Facing unique challenges, the Branch Elementary engineers stepped up to the plate, meeting every Tuesday and Thursday between 3 p.m. and 6 p.m. and sometimes over the weekend.
“As a parent, I was pleased to see the progress the team made; seeing the technical, research, and interpersonal skill learned. It was impressive seeing these students do so well, especially with no prior programming experience.” said parent, Alexia Svejda.
For her, the lessons taught to the students throughout the program are part of what makes First Lego League so special.
“It gives students the opportunity to work together, not as an athletic team, but an academic one. It even gives them the chance to learn core values such as gracious professionalism,” Svejda said.

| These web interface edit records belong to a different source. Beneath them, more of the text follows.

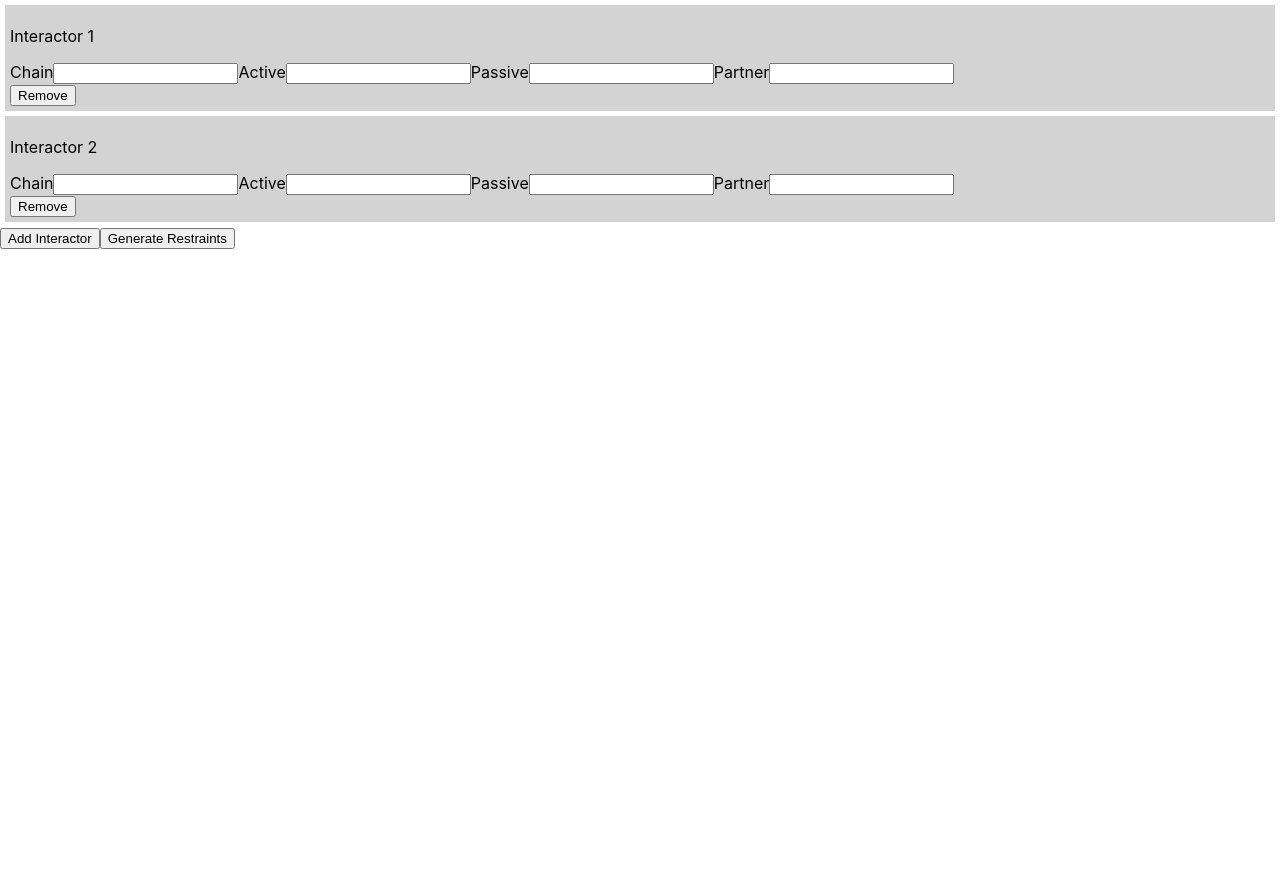
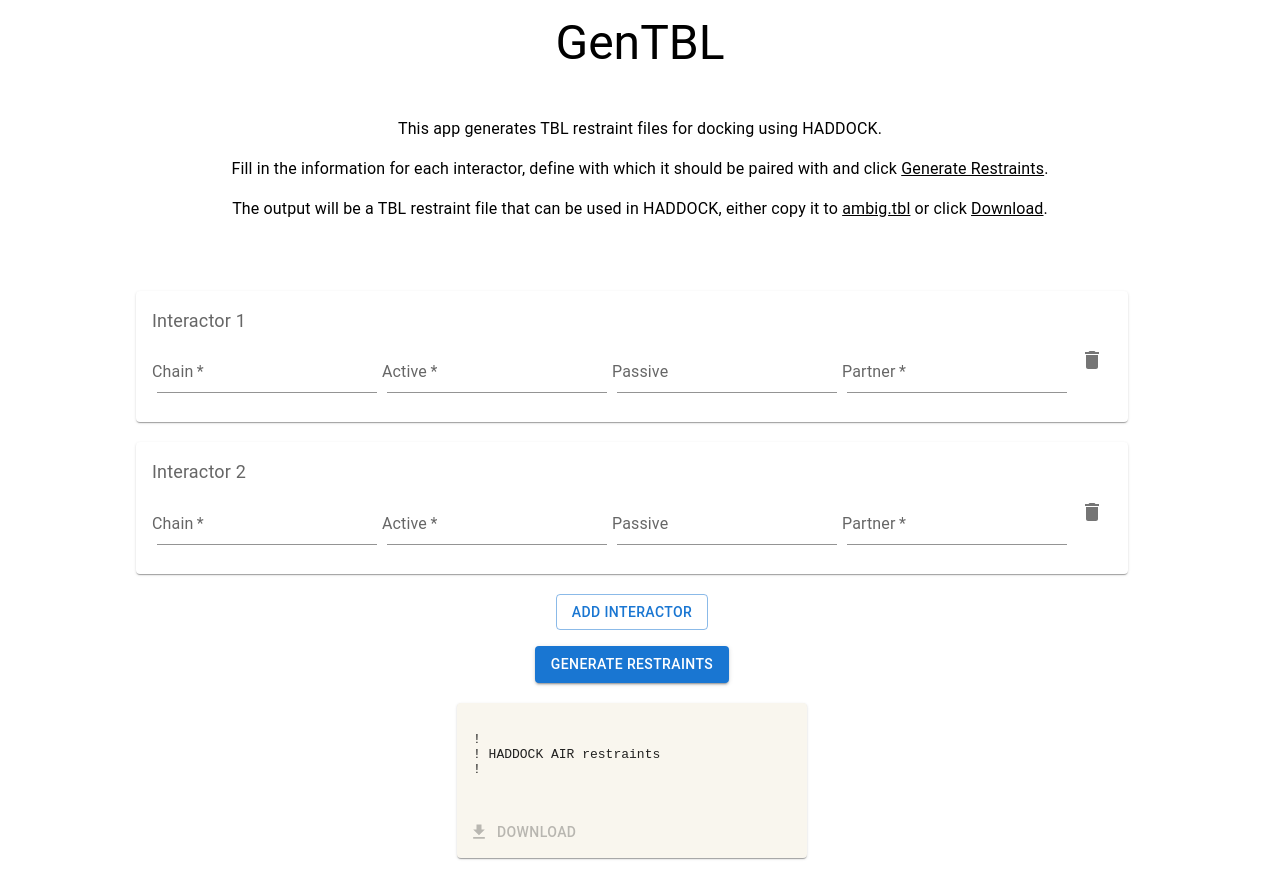
Before and after one commit to rvhonorato/gentbl, a React (Create React App) app: page / in a window 1280 px wide. Before the commit the page ends 800 px from the top, so only its background shows below. Built offline with nearby package versions, Linux system fonts and the light colour scheme.

Commit message:
add styling

```diff
--- a/package.json
+++ b/package.json
@@ -3,6 +3,11 @@
   "version": "0.1.0",
   "private": true,
   "dependencies": {
+    "@emotion/react": "^11.9.3",
+    "@emotion/styled": "^11.9.3",
+    "@fontsource/roboto": "^4.5.7",
+    "@mui/icons-material": "^5.8.4",
+    "@mui/material": "^5.8.6",
     "@testing-library/jest-dom": "^5.16.4",
     "@testing-library/react": "^13.3.0",
     "@testing-library/user-event": "^13.5.0",
--- a/src/App.js
+++ b/src/App.js
@@ -3,7 +3,8 @@
 import BuilderForm from "./components/Builder/BuilderForm";
 import Output from "./components/Output/Output";
 
-import "./App.css";
+import Grid from "@mui/material/Grid";
+import Typography from "@mui/material/Typography";
 
 const App = () => {
   const [output, setOutput] = useState("");
@@ -11,13 +12,38 @@
   // Lift the state from the BuilderForm and send it over
   //  to the Output component
   const getOutput = (tbl) => {
-    setOutput("Your restraints go here: " + tbl);
+    setOutput(tbl);
   };
 
   return (
     <div>
-      <BuilderForm onGeneration={getOutput} />
-      <Output value={output} />
+      <Typography
+        style={{ textAlign: "center", marginTop: "15px" }}
+        variant="h3">
+        GenTBL
+      </Typography>
+      <Typography
+        style={{ textAlign: "center", padding: "30px" }}
+        variant="body1">
+        <p>This app generates TBL restraint files for docking using HADDOCK.</p>
+        <p>
+          Fill in the information for each interactor, define with which it
+          should be paired with and click <u>Generate Restraints</u>.
+        </p>
+        <p>
+          The output will be a TBL restraint file that can be used in HADDOCK,
+          either copy it to <u>ambig.tbl</u> or click <u>Download</u>.
+        </p>
+      </Typography>
+      <Grid
+        container
+        spacing={2}
+        direction="column"
+        alignItems="center"
+        justifyContent="center">
+        <BuilderForm onGeneration={getOutput} />
+        <Output value={output} />
+      </Grid>
     </div>
   );
 };
--- a/src/components/Builder/BuilderForm.js
+++ b/src/components/Builder/BuilderForm.js
@@ -1,5 +1,9 @@
 import { useState } from "react";
 import Interactor from "../Interactors/Interactor";
+import { genTBL } from "../../utils";
+
+import Grid from "@mui/material/Grid";
+import Button from "@mui/material/Button";
 
 const DUMMY_RESTRAINTS = [
   {
@@ -27,9 +31,7 @@
 
     // ------------------------------------
     // The logic to generate the TBL goes here
-    console.log(restraints);
     let tbl = genTBL(restraints);
-    console.log(tbl);
     // ------------------------------------
 
     props.onGeneration(tbl);
@@ -86,24 +88,27 @@
   ));
 
   return (
-    <div>
-      <form onSubmit={handleFormSubmit}>
-        {interactorlist}
-
-        <button type="button" onClick={handleAddClick}>
-          Add Interactor
-        </button>
-
-        <button type="submit">Generate Restraints</button>
-      </form>
-    </div>
+    <form onSubmit={handleFormSubmit} style={{ marginTop: "20px" }}>
+      {interactorlist}
+      <Grid
+        container
+        spacing={2}
+        direction="column"
+        alignItems="center"
+        justifyContent="center">
+        <Grid item>
+          <Button variant="outlined" type="button" onClick={handleAddClick}>
+            Add Interactor
+          </Button>
+        </Grid>
+        <Grid item>
+          <Button variant="contained" type="submit">
+            Generate Restraints
+          </Button>
+        </Grid>
+      </Grid>
+    </form>
   );
 };
 
-const genTBL = (input_array) => {
-  // Generate the TBL file
-  let tbl = JSON.stringify(input_array);
-  return tbl;
-};
-
 export default BuilderForm;
--- a/src/components/Interactors/Interactor.js
+++ b/src/components/Interactors/Interactor.js
@@ -1,5 +1,11 @@
 import { useState } from "react";
-import Card from "../UI/Card";
+
+import IconButton from "@mui/material/IconButton";
+import DeleteIcon from "@mui/icons-material/Delete";
+import TextField from "@mui/material/TextField";
+import Card from "@mui/material/Card";
+import CardContent from "@mui/material/CardContent";
+import Typography from "@mui/material/Typography";
 
 const Interactor = (props) => {
   const [chain, setChain] = useState("");
@@ -23,6 +29,7 @@
   };
   const partnerChangeHandler = (event) => {
     setPartner(event.target.value);
+    props.onChangeValue(props.id, "partner", event.target.value);
   };
 
   const handleRemoveClick = () => {
@@ -30,45 +37,63 @@
   };
 
   return (
-    <Card>
-      <div className="interactor">
-        <p>Interactor {props.id}</p>
-
-        <label htmlFor="passive-res">Chain</label>
-        <input
-          id="passive-res"
-          type="text"
+    <Card style={{ margin: "20px" }}>
+      <CardContent>
+        <Typography sx={{ fontSize: 18 }} color="text.secondary" gutterBottom>
+          Interactor {props.id}
+        </Typography>
+        <TextField
+          id="standard-basic"
+          label="Chain"
+          variant="standard"
+          required
+          style={{ padding: "5px" }}
           value={chain}
           onChange={chainChangeHandler}
         />
 
-        <label htmlFor="active-res">Active</label>
-        <input
-          id="active-res"
+        <TextField
+          id="standard-basic"
+          label="Active"
+          variant="standard"
+          required
           type="text"
+          style={{ padding: "5px" }}
           value={active}
           onChange={activeChangeHandler}
         />
 
-        <label htmlFor="passive-res">Passive</label>
-        <input
-          id="passive-res"
+        <TextField
+          // required
+          id="standard-basic"
+          label="Passive"
+          variant="standard"
           type="text"
+          style={{ padding: "5px" }}
           value={passive}
           onChange={passiveChangeHandler}
         />
 
-        <label htmlFor="partners">Partner</label>
-        <input
-          id="partners"
+        <TextField
+          required
+          label="Partner"
+          variant="standard"
+          id="standard-basic"
           type="text"
+          style={{ padding: "5px" }}
           value={partner}
           onChange={partnerChangeHandler}
         />
-      </div>
-      <button type="button" onClick={handleRemoveClick}>
-        Remove
-      </button>
+
+        {/* <CardActions> */}
+        <IconButton
+          aria-label="delete"
+          type="button"
+          onClick={handleRemoveClick}>
+          <DeleteIcon />
+        </IconButton>
+        {/* </CardActions> */}
+      </CardContent>
     </Card>
   );
 };
--- a/src/components/Output/Output.js
+++ b/src/components/Output/Output.js
@@ -1,8 +1,26 @@
+import Card from "@mui/material/Card";
+import CardContent from "@mui/material/CardContent";
+import CardActions from "@mui/material/CardActions";
+import Button from "@mui/material/Button";
+import GetAppIcon from "@mui/icons-material/GetApp";
+
 const Output = (props) => {
   return (
-    <div>
-      <pre>{props.value}</pre>
-    </div>
+    <Card
+      sx={{ minWidth: 350 }}
+      style={{ margin: "20px", background: "#F9F6EE" }}>
+      <CardContent>
+        <pre>
+          ! {`\n`}! HADDOCK AIR restraints {`\n`}! {`\n`}
+          {props.value}
+        </pre>
+      </CardContent>
+      <CardActions>
+        <Button startIcon={<GetAppIcon />} disabled>
+          Download
+        </Button>
+      </CardActions>
+    </Card>
   );
 };
 
--- /dev/null
+++ b/src/utils.js
@@ -0,0 +1,72 @@
+export const genTBL = (input_array) => {
+  // Generate the TBL file
+  let tbl = "";
+  for (let i = 0; i < input_array.length; i++) {
+    let current_id = input_array[i].id;
+    let chainX = input_array[i].chain;
+    for (let j = 0; j < input_array.length; j++) {
+      let chainY = input_array[j].chain;
+      let target_partner = input_array[j].partner;
+      if (target_partner === current_id) {
+        let assignResArray = input_array[i].active;
+        if (canSplit(assignResArray, ",")) {
+          assignResArray = input_array[i].active.split(",");
+        } else {
+          assignResArray = input_array[i].active.split(" ");
+        }
+
+        let innerActiveResArray = input_array[j].active;
+        if (canSplit(innerActiveResArray, ",")) {
+          innerActiveResArray = innerActiveResArray.split(",");
+        } else {
+          innerActiveResArray = innerActiveResArray.split(" ");
+        }
+
+        // Passive residues are not required, check if they exist
+        let innerPassiveResArray = input_array[j].passive;
+        if (innerPassiveResArray != null) {
+          if (canSplit(innerPassiveResArray, ",")) {
+            innerPassiveResArray = innerPassiveResArray.split(",");
+          } else {
+            innerPassiveResArray = innerPassiveResArray.split(" ");
+          }
+        } else {
+          innerPassiveResArray = [];
+        }
+
+        let innerResArray = [...innerActiveResArray, ...innerPassiveResArray];
+
+        for (let k = 0; k < assignResArray.length; k++) {
+          tbl +=
+            "assign ( resid " +
+            assignResArray[k] +
+            " and segid " +
+            chainX +
+            " )\n";
+          tbl += "       (\n";
+          for (let l = 0; l < innerResArray.length; l++) {
+            tbl +=
+              "        ( resid " +
+              innerResArray[l] +
+              " and segid " +
+              chainY +
+              " )\n";
+            // Check if we need to add `     or`
+            if (l < innerResArray.length - 1) {
+              tbl += "     or\n";
+            } else {
+              tbl += "";
+            }
+          }
+          tbl += "       )  2.0 2.0 0.0\n\n";
+        }
+      }
+    }
+  }
+  return tbl;
+};
+
+// Check if a string can be split into an array
+const canSplit = function (str, token) {
+  return (str || "").split(token).length > 1;
+};
```
Also changed, not shown: 1 other file (tests, documents, lock files or other folders).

According to Svejda, her daughter Nadia, age 9, thoroughly enjoyed her experience and often told her mother how “awesome” it was to be a part of the team during full debriefs received during their car rides home.
One of 26 teams competing for nine awards, and playing the role of underdog with a young team and less preparation time than other groups, the engineers from Branch Elementary held their heads high and put their best foot forward during the December competition at Joe Walker Middle School, located in Quartz Hill, Calif.
Successful in their two-and-a-half minute robot game, core values presentation, and project interviews, the young engineers waited to hear from the judges just how productive their efforts were.
The 12-hour day commenced with a stunning announcement – in the first year of competition, Branch Elementary was the recipient of the Project Award.
As the sixth-graders transition to middle school, Team Edwards looks forward to expanding the team, as well as further developing students’ robotics skills and core values.
Bowen attributes the success of this year’s competition to the extensive support he received throughout the robotics season from Branch Elementary staff and parents.
“The principal of Branch Elementary, Kevin Cordes; sixth grade teacher, Kim Cantrell; and all the parents were absolutely critical in the success of the program. It never would have happened without them. I look forward to the coming years where we can continue the tradition of success,” said Bowen.
For more information about program participation, contact Mickey Bowen at (661) 277-7828.